◆ Exercise material:
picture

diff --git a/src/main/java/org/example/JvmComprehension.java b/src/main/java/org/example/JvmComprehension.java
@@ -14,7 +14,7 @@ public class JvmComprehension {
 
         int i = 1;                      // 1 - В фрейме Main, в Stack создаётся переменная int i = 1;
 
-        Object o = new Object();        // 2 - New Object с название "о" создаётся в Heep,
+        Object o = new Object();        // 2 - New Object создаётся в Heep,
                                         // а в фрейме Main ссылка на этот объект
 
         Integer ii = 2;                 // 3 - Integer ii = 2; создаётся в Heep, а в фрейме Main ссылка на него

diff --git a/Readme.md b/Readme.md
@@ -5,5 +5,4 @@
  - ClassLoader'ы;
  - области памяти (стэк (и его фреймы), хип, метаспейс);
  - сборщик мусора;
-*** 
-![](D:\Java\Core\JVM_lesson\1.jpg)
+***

◆ What needs to be done:
Your answer must be the lines from the one holding "- области памяти" to the end of the listing above, exactly as written and nothing else.

◆ Result for this exercise:
  - области памяти (стэк (и его фреймы), хип, метаспейс);
  - сборщик мусора;
-*** 
-![](D:\Java\Core\JVM_lesson\1.jpg)
+***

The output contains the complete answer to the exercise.